Edinburgh Castle ***

In this case there were no thanks for the records which people were buying – these days, the glass slipper in a Cinderella story like Murs’s is the number of phone votes he received in X-Factor in 2009, the catalyst for his career to date.

Although to be fair, anyone who doesn’t even win a television talent show (Murs was runner-up) and is still playing to thousands of people in front of a ten-piece band eight years later surely has more going for them than just a bit of good publicity. Murs is a charmer, there’s no doubt – although, to reluctantly play the parental concern card, his Carry On innuendos showed the difficult balance of marketing a pop star to both kids and adults.

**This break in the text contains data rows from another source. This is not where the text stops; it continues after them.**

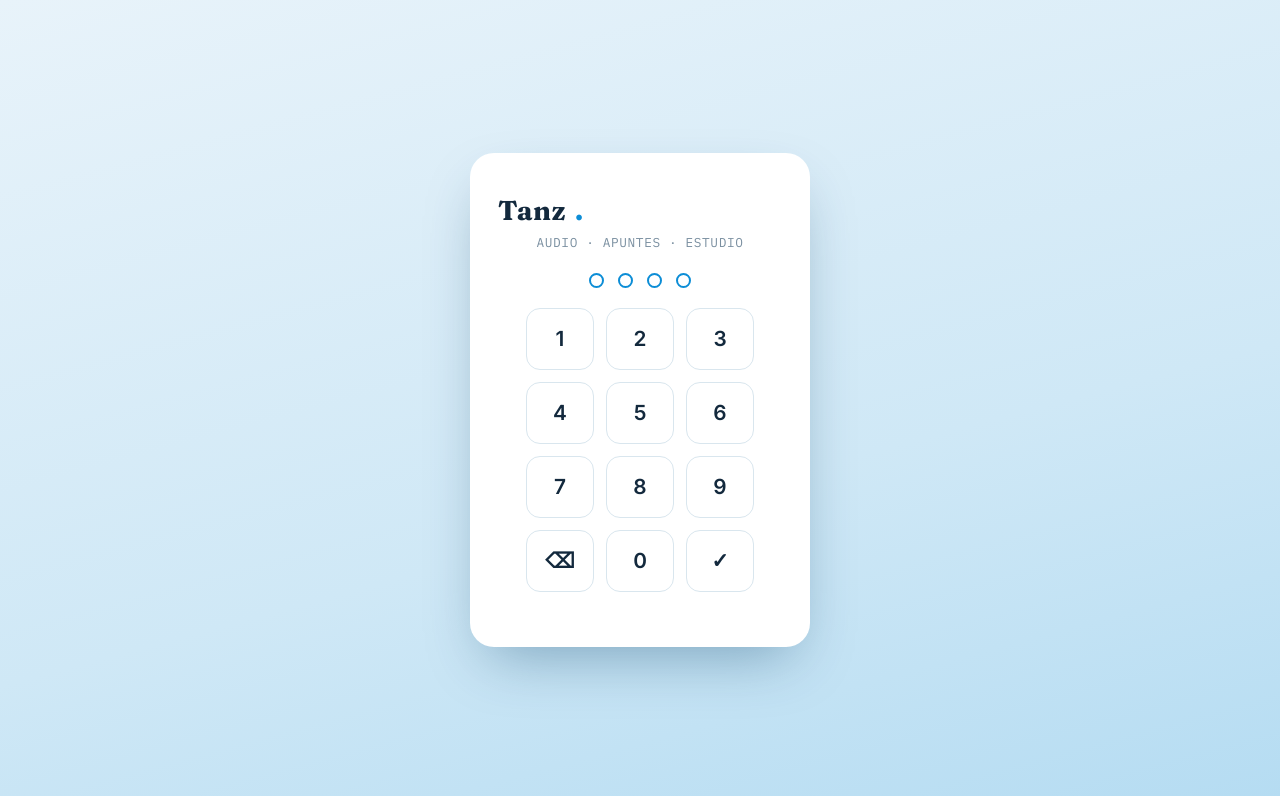
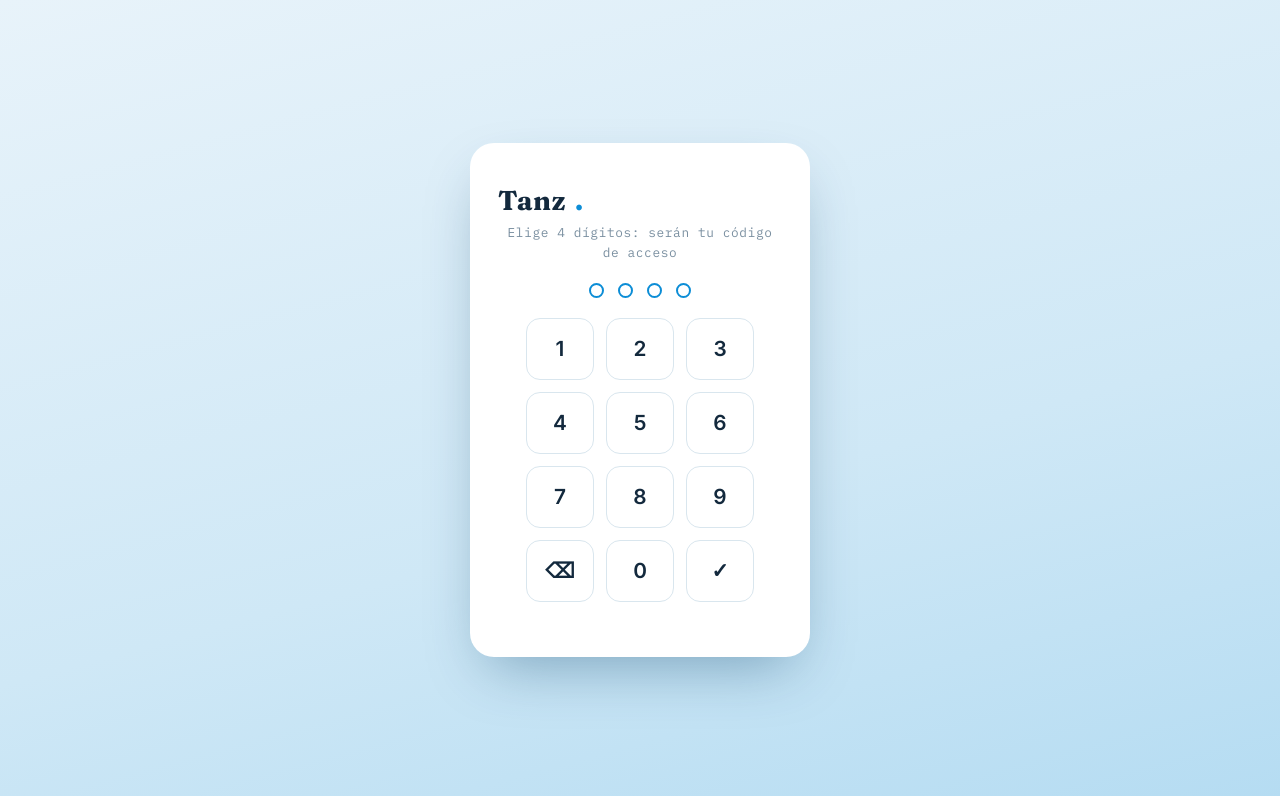
Before and after one commit to aranzaagallardo-ai/Tanz, a plain HTML site: page index.html in a window 1280 px wide. Shown: the top 796 px of the page. Drawn offline with Linux system fonts and the light colour scheme; a script that the page names is missing.

Commit message:
Tanz: actualizacion index.html

```diff
--- a/index.html
+++ b/index.html
@@ -187,7 +187,7 @@ footer{max-width:1120px; margin:6px auto 0; padding:0 34px 40px; font-family:var
 <div id="pin" class="oculto">
   <div class="box">
     <div class="marca">Tanz<span>.</span></div>
-    <div class="sub">AUDIO · APUNTES · ESTUDIO</div>
+    <div id="pinTitulo" class="sub">Elige 4 dígitos: serán tu código de acceso</div>
     <div class="dots"><span></span><span></span><span></span><span></span></div>
     <div class="teclado">
       <button data-t="1">1</button><button data-t="2">2</button><button data-t="3">3</button>
```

Yet his voice was strong and versatile, a natural soul singer’s instrument throughout the wistful pop of Years and Years, a duet with Louisa Johnson on recent single Unpredictable, and the low-key balladry of I Need You Now.

Unwittingly or otherwise, casting his ex as a panto villain before the latter (many in the audience seemed annoyed he’d ever been anything but single) wasn’t exactly chivalrous, but beyond the range of his vocal ability there’s a laddish quality to Murs. He peppered big hits including Heart Skips a Beat, Dear Darlin’ and Troublemaker with nostalgic ‘90s medleys including Montell Jordan, Ini Kamoze and Gala’s Free From Desire, a crowdpleasing strategy from a guy who works hard enough to never need another call centre job.

DAVID POLLOCK